— Requirement —
Make an exact copy of all the entries, but do not reproduce the pictures.

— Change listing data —

========

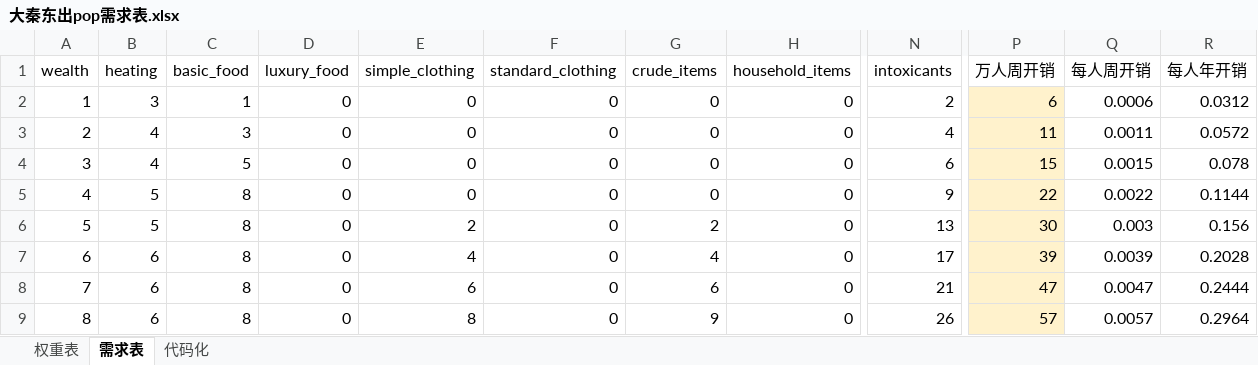
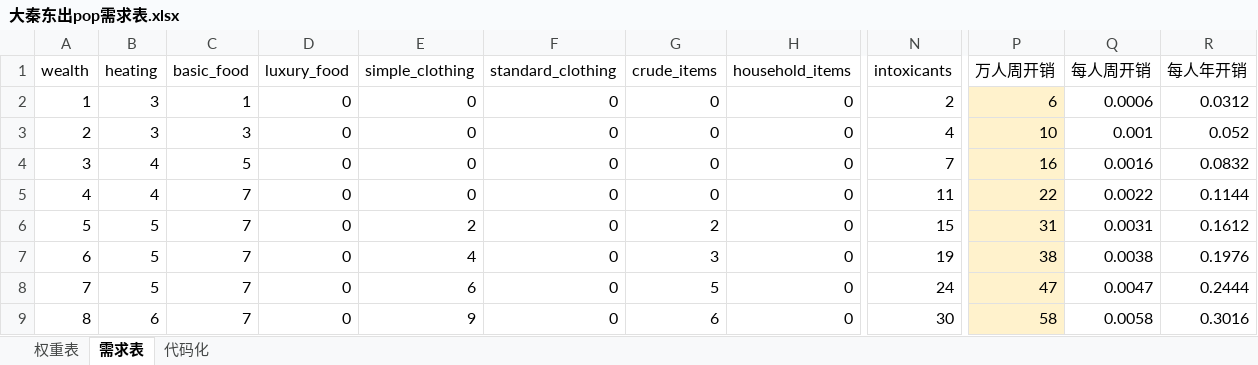
Before and after one commit to Miraiteko/BreakOut_Breed, an Excel workbook: common/buy_packages/大秦东出pop需求表.xlsx, sheet 需求表, drawn as a sheet; only a part is shown, gaps mark what is left out; values as stored, in another font and other column widths than the file's, no borders; charts and pictures not drawn; the diff covers the shown part only; the diff names each change by its address in the sheet, - before the commit and + after, or states it on an @@ line.

```diff
--- a/common/buy_packages/大秦东出pop需求表.xlsx (sheet 需求表)
+++ b/common/buy_packages/大秦东出pop需求表.xlsx (sheet 需求表)
-B3 (heating): 4
+B3 (heating): 3
-P3 (万人周开销): 11
+P3 (万人周开销): 10
-Q3 (每人周开销): 0.0011
+Q3 (每人周开销): 0.001
-R3 (每人年开销): 0.0572
+R3 (每人年开销): 0.052
-N4 (intoxicants): 6
+N4 (intoxicants): 7
-P4 (万人周开销): 15
+P4 (万人周开销): 16
-Q4 (每人周开销): 0.0015
+Q4 (每人周开销): 0.0016
-R4 (每人年开销): 0.078
+R4 (每人年开销): 0.0832
-B5 (heating): 5
+B5 (heating): 4
-C5:C9 (basic_food): 8
+C5:C9 (basic_food): 7
-N5 (intoxicants): 9
+N5 (intoxicants): 11
-N6 (intoxicants): 13
+N6 (intoxicants): 15
-P6 (万人周开销): 30
+P6 (万人周开销): 31
-Q6 (每人周开销): 0.003
+Q6 (每人周开销): 0.0031
-R6 (每人年开销): 0.156
+R6 (每人年开销): 0.1612
-B7:B8 (heating): 6
+B7:B8 (heating): 5
-G7 (crude_items): 4
+G7 (crude_items): 3
-N7 (intoxicants): 17
+N7 (intoxicants): 19
-P7 (万人周开销): 39
+P7 (万人周开销): 38
-Q7 (每人周开销): 0.0039
+Q7 (每人周开销): 0.0038
-R7 (每人年开销): 0.2028
+R7 (每人年开销): 0.1976
-G8 (crude_items): 6
+G8 (crude_items): 5
-N8 (intoxicants): 21
+N8 (intoxicants): 24
-E9 (simple_clothing): 8
+E9 (simple_clothing): 9
-G9 (crude_items): 9
+G9 (crude_items): 6
-N9 (intoxicants): 26
+N9 (intoxicants): 30
-P9 (万人周开销): 57
+P9 (万人周开销): 58
-Q9 (每人周开销): 0.0057
+Q9 (每人周开销): 0.0058
-R9 (每人年开销): 0.2964
+R9 (每人年开销): 0.3016
```
Also changed, not shown: 1079 edited cells elsewhere in this sheet, sheet 代码化, sheet 权重表, charts or pictures, 4 other files.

========

— Task output —
Before and after one commit to Miraiteko/BreakOut_Breed, an Excel workbook: common/buy_packages/大秦东出pop需求表.xlsx, sheet 需求表, drawn as a sheet; only a part is shown, gaps mark what is left out; values as stored, in another font and other column widths than the file's, no borders; charts and pictures not drawn; the diff covers the shown part only; the diff names each change by its address in the sheet, - before the commit and + after, or states it on an @@ line.

```diff
--- a/common/buy_packages/大秦东出pop需求表.xlsx (sheet 需求表)
+++ b/common/buy_packages/大秦东出pop需求表.xlsx (sheet 需求表)
-B3 (heating): 4
+B3 (heating): 3
-P3 (万人周开销): 11
+P3 (万人周开销): 10
-Q3 (每人周开销): 0.0011
+Q3 (每人周开销): 0.001
-R3 (每人年开销): 0.0572
+R3 (每人年开销): 0.052
-N4 (intoxicants): 6
+N4 (intoxicants): 7
-P4 (万人周开销): 15
+P4 (万人周开销): 16
-Q4 (每人周开销): 0.0015
+Q4 (每人周开销): 0.0016
-R4 (每人年开销): 0.078
+R4 (每人年开销): 0.0832
-B5 (heating): 5
+B5 (heating): 4
-C5:C9 (basic_food): 8
+C5:C9 (basic_food): 7
-N5 (intoxicants): 9
+N5 (intoxicants): 11
-N6 (intoxicants): 13
+N6 (intoxicants): 15
-P6 (万人周开销): 30
+P6 (万人周开销): 31
-Q6 (每人周开销): 0.003
+Q6 (每人周开销): 0.0031
-R6 (每人年开销): 0.156
+R6 (每人年开销): 0.1612
-B7:B8 (heating): 6
+B7:B8 (heating): 5
-G7 (crude_items): 4
+G7 (crude_items): 3
-N7 (intoxicants): 17
+N7 (intoxicants): 19
-P7 (万人周开销): 39
+P7 (万人周开销): 38
-Q7 (每人周开销): 0.0039
+Q7 (每人周开销): 0.0038
-R7 (每人年开销): 0.2028
+R7 (每人年开销): 0.1976
-G8 (crude_items): 6
+G8 (crude_items): 5
-N8 (intoxicants): 21
+N8 (intoxicants): 24
-E9 (simple_clothing): 8
+E9 (simple_clothing): 9
-G9 (crude_items): 9
+G9 (crude_items): 6
-N9 (intoxicants): 26
+N9 (intoxicants): 30
-P9 (万人周开销): 57
+P9 (万人周开销): 58
-Q9 (每人周开销): 0.0057
+Q9 (每人周开销): 0.0058
-R9 (每人年开销): 0.2964
+R9 (每人年开销): 0.3016
```
Also changed, not shown: 1079 edited cells elsewhere in this sheet, sheet 代码化, sheet 权重表, charts or pictures, 4 other files.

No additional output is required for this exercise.